There is no standard definition for nutrient density, and it’s not the primary consideration in most consumer food choices. A 2019 IFIC survey, https://foodinsight.org/consumer-research-nutrient-density/, found that only 15% of consumers ranked nutrient density as a primary factor driving food purchase, lagging behind taste, 58%, price, 45%, and healthfulness, 35%. As most dairy products are nutrient-dense, it behooves the industry to explore ways to promote nutrient density.
Defining nutrient density
Nutrient density is considered to be a measure of the amount of selected nutrients per reference amount of food. The reference amount can be 100 kilocalories, 100 grams or a serving size.
There is no standard list of positive nutrients, with scoring patterns using from six to 15 nutrients.
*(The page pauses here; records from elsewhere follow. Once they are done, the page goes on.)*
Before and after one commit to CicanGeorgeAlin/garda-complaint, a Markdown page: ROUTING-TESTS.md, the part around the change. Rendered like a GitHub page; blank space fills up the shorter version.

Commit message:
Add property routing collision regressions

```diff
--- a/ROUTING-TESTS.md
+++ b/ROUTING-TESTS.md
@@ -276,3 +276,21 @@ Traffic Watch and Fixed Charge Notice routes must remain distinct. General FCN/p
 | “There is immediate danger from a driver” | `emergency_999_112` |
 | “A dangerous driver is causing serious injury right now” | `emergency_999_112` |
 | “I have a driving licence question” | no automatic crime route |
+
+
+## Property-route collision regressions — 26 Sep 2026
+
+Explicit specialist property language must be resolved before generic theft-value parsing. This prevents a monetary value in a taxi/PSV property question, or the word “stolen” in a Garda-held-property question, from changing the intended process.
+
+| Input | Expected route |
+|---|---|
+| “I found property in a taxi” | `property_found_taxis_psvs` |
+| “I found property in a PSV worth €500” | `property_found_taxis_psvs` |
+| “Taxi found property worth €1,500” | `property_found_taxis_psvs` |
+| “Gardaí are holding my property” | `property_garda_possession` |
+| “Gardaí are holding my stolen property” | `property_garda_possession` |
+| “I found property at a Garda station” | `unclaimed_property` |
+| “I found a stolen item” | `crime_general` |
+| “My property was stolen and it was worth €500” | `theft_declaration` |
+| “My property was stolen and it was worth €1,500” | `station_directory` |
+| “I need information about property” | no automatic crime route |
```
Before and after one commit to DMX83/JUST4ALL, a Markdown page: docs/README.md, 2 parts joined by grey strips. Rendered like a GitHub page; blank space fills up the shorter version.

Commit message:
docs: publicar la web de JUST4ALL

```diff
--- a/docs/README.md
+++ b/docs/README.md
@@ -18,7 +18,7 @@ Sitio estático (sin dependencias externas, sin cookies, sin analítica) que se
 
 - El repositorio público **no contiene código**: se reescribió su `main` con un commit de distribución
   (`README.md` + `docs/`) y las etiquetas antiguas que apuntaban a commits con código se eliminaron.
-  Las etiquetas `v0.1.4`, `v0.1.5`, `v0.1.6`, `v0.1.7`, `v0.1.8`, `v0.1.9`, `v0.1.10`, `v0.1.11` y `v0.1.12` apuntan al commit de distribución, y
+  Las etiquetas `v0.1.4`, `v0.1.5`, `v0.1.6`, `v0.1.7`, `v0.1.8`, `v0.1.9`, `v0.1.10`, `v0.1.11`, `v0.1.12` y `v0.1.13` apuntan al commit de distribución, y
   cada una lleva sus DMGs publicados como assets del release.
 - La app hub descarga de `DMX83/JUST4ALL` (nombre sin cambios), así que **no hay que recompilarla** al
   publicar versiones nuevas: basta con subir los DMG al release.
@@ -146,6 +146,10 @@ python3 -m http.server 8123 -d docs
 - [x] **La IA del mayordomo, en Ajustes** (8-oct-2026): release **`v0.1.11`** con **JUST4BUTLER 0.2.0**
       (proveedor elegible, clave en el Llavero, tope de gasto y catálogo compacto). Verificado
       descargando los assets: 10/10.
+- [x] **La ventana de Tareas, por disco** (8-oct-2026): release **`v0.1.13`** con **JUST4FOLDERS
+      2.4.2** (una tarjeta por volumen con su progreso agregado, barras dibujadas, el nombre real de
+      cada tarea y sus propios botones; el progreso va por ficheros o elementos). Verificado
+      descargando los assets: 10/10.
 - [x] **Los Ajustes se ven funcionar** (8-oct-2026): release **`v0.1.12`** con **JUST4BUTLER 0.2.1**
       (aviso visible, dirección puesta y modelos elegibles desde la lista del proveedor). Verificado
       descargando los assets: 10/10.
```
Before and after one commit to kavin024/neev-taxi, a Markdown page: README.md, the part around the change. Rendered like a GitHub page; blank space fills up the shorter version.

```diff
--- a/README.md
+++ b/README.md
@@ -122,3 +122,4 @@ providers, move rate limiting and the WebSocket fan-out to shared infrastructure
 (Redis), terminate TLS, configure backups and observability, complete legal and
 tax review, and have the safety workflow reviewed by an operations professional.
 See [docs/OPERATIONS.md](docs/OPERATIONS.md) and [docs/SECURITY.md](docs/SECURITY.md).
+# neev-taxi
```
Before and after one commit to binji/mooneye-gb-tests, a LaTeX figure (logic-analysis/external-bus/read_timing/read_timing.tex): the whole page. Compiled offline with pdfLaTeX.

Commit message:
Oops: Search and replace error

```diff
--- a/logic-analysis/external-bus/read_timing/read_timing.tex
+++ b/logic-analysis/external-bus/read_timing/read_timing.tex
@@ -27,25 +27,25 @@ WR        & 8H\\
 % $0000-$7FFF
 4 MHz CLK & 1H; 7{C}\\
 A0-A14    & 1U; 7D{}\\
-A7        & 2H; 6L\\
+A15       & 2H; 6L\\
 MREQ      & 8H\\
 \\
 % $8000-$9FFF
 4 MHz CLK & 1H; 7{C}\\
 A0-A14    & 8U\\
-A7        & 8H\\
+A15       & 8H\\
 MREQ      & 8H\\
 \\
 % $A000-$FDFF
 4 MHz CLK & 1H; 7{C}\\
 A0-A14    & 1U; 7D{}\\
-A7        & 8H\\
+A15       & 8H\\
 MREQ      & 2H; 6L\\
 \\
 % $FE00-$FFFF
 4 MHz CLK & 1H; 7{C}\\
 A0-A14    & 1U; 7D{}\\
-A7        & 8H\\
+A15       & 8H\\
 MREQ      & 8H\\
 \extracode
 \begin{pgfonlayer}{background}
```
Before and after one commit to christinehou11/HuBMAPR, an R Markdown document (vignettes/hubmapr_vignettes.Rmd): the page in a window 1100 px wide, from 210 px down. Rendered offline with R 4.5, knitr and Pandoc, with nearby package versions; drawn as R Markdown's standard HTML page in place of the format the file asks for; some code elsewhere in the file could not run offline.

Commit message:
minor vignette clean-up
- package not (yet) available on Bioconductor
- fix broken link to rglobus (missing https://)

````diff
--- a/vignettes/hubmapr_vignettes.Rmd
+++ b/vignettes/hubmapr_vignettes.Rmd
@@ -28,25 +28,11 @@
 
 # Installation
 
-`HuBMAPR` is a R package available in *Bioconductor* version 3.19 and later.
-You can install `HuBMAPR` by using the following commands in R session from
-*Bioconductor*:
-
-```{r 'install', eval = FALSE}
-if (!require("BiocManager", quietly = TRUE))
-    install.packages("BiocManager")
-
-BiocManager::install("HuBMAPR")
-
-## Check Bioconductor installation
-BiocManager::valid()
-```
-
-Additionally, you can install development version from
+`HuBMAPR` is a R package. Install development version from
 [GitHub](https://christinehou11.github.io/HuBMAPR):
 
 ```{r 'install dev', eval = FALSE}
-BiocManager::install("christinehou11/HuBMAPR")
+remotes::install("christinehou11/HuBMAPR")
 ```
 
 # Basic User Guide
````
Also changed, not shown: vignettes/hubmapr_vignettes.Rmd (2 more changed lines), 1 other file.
Some patterns ignore positive nutrients entirely and base their score solely on the absence of sugar, sodium and saturated fat. The lack of a standard scoring system may explain why the majority of consumers don’t embrace nutrient density as a food purchasing tool.
One popular scoring model is the Nutrient Rich Food (NRF) Index. There are several variations, but all use a set of nutrients to encourage (perhaps protein, fiber, calcium, iron potassium, magnesium and vitamins A, C and E) and nutrients to limit (typically saturated fats, sugars and sodium). The pattern is based on 100 kilocalories of food. The NRF 6.3 system rates raw broccoli at 77, calcium-fortified skim milk at 73 and whole-milk plain yogurt at 7.
A hybrid model
However, as the latest DGAs note, “Just as nutrients are not consumed in isolation, foods and beverages are not consumed separately either. Rather, they are consumed in various combinations over time — a dietary pattern.” A 2019 paper, https://www.ncbi.nlm.nih.gov/pmc/articles/PMC6489166/, proposes a hybrid nutrient-density score that includes nutrients and food groups to better align with dietary guidance. The basic scoring formula is: NR (qualifying nutrient to encourage) + FR (qualifying food groups to encourage) – LIM (disqualifying nutrients to limit) × 100. This model boosts the score of many dairy foods.
Unfortunately, current nutrient-profiling concepts do not incorporate issues such as bioavailability, nutrient interactions or nutrient balance. Nutrient-density scores should be based on scientific, objective and transparent criteria. A 2020 IFIC report found that six in 10 consumers surveyed would find “nutrient-dense” labeling helpful for informing food choices.